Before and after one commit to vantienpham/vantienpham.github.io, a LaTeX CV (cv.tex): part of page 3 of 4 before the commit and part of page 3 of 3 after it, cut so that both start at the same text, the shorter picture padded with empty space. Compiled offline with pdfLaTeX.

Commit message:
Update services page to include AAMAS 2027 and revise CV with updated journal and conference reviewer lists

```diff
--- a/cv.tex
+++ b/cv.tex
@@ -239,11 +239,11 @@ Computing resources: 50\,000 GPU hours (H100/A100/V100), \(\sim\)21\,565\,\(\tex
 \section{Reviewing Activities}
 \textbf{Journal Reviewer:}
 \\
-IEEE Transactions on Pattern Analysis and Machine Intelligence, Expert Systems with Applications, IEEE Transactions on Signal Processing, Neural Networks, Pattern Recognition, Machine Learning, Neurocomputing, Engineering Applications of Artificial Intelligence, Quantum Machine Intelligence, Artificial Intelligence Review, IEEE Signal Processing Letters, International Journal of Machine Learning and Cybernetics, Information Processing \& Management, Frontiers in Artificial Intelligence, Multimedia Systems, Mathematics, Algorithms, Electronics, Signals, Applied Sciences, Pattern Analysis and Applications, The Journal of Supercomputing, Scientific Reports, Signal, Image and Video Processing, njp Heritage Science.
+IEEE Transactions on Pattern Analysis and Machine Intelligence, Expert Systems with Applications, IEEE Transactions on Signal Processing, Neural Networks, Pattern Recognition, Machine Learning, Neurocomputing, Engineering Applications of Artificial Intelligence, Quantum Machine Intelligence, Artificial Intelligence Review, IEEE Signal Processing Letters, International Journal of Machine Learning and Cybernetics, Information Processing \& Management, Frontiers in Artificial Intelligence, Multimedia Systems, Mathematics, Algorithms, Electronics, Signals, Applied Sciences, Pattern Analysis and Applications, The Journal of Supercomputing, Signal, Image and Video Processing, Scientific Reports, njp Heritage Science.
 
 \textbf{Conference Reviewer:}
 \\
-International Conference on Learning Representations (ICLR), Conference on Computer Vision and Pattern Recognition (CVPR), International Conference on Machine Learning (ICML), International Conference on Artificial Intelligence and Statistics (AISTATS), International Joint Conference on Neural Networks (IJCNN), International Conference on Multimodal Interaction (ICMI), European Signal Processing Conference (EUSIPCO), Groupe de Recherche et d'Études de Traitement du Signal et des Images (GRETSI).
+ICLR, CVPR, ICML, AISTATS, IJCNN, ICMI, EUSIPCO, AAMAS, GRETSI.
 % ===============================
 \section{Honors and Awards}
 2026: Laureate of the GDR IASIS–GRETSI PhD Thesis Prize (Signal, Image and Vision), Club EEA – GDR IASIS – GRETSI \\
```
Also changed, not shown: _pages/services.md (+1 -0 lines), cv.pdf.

═══

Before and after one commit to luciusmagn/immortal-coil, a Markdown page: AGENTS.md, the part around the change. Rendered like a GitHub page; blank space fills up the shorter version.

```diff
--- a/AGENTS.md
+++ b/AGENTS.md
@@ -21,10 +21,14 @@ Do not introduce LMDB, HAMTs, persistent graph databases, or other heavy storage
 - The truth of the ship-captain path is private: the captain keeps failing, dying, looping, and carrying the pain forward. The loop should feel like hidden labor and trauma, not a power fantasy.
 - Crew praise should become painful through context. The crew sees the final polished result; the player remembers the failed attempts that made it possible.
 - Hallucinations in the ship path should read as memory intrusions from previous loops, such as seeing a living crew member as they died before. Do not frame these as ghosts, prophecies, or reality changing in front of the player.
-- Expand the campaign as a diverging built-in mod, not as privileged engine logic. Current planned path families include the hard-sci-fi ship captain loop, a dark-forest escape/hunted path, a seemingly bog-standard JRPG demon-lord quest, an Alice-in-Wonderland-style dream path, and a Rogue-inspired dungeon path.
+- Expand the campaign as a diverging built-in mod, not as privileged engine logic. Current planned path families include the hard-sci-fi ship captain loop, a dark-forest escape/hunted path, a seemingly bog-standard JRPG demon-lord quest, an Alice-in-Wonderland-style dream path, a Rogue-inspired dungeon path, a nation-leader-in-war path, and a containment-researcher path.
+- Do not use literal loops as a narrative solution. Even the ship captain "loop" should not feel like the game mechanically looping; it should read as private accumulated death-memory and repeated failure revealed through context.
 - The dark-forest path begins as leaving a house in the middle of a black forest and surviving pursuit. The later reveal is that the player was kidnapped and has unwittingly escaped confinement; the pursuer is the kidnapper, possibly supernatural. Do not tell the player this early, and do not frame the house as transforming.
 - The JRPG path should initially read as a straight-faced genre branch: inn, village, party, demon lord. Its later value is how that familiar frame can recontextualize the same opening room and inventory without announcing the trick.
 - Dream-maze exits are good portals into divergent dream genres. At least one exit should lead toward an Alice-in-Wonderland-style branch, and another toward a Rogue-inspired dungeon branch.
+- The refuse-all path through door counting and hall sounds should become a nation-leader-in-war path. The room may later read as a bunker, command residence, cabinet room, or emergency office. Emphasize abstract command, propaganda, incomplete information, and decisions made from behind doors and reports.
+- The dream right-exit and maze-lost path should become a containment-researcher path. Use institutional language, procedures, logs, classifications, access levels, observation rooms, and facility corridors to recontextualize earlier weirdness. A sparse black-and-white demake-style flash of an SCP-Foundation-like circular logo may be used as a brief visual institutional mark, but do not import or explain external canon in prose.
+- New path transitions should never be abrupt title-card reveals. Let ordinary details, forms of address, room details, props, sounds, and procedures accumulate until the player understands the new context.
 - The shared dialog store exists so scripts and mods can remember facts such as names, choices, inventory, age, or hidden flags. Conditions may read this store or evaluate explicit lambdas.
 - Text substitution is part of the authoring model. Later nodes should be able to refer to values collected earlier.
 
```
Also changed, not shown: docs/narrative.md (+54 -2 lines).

═══

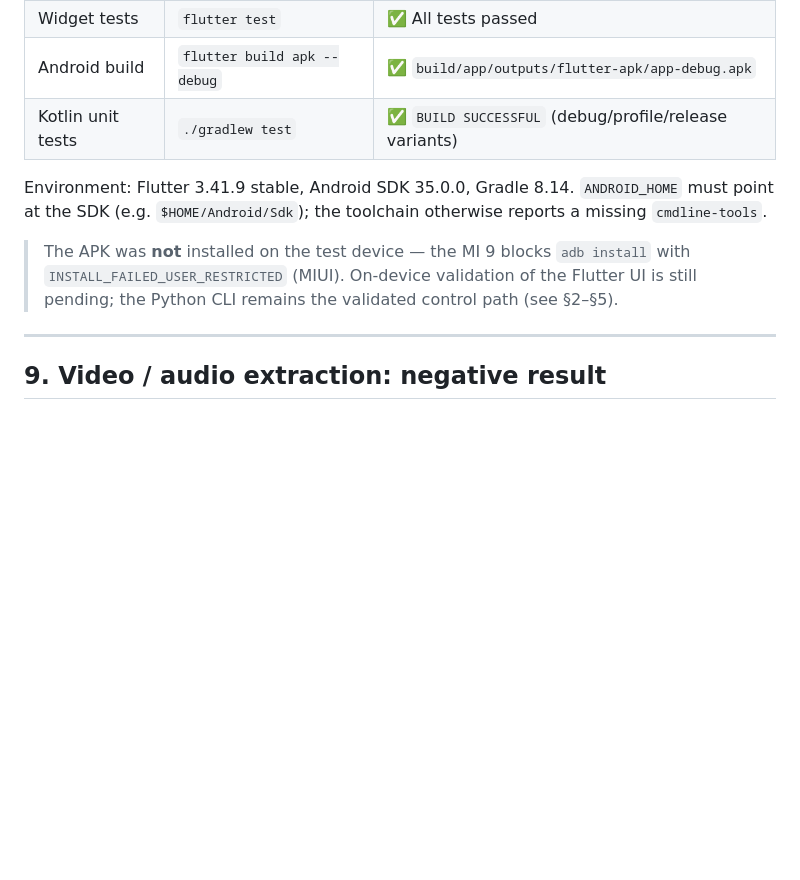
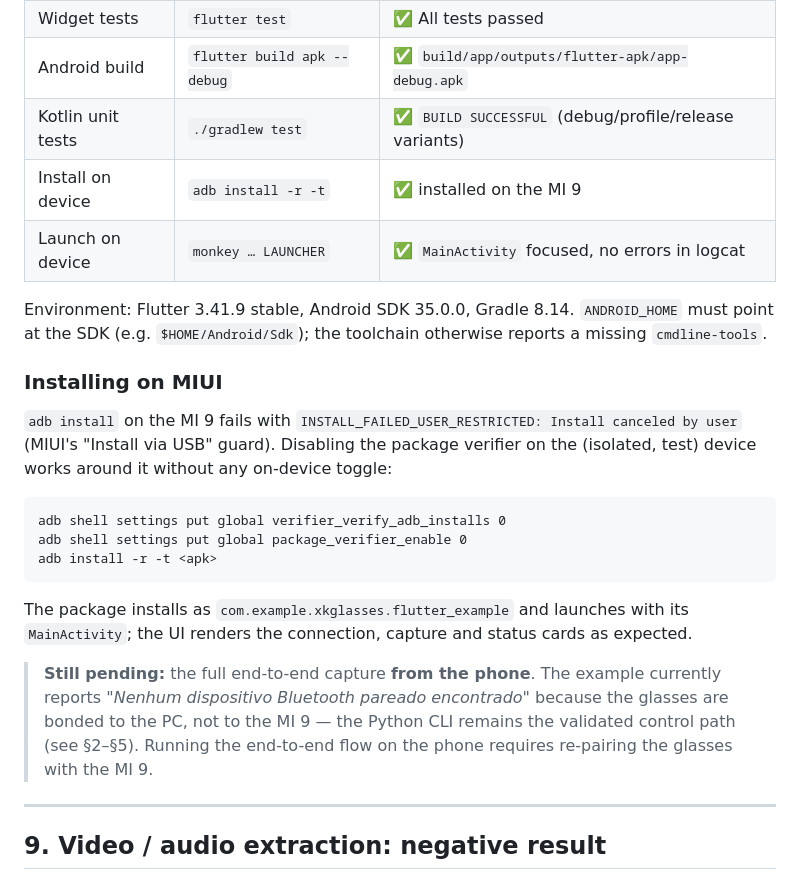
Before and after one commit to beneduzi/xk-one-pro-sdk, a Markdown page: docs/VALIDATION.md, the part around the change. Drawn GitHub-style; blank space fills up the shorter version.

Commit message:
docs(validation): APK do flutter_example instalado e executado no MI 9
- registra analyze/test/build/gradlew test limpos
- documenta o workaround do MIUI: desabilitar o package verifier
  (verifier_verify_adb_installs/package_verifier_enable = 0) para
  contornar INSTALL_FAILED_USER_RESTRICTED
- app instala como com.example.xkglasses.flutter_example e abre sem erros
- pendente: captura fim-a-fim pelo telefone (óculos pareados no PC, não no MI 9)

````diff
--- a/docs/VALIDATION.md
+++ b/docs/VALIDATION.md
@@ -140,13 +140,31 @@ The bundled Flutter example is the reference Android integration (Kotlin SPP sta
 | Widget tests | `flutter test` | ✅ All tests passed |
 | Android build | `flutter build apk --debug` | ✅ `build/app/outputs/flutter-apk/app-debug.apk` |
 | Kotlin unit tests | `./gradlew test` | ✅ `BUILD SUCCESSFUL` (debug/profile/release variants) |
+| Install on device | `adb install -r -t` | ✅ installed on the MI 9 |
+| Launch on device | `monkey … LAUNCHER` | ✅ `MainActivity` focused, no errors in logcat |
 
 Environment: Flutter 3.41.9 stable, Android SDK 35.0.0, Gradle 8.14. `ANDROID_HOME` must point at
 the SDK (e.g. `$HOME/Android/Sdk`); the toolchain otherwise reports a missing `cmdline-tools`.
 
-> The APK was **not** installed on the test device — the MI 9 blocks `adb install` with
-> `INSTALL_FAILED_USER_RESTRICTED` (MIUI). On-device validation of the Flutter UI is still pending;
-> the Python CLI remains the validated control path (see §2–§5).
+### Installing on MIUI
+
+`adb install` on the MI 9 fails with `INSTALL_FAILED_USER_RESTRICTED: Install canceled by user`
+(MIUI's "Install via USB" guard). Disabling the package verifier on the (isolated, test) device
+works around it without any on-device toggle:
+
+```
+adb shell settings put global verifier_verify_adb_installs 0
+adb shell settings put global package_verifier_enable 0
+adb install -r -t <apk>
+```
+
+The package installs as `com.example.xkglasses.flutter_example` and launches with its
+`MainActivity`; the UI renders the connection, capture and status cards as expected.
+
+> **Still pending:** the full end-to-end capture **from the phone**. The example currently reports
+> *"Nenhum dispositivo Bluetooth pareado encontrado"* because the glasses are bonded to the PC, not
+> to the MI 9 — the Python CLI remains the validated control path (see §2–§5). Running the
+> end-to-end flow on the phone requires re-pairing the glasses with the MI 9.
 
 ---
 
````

═══

**TASK DESCRIPTION**
Every line above holding the string "installed" should be listed.

**FINAL ANSWER**
+| Install on device | `adb install -r -t` | ✅ installed on the MI 9 |
-> The APK was **not** installed on the test device — the MI 9 blocks `adb install` with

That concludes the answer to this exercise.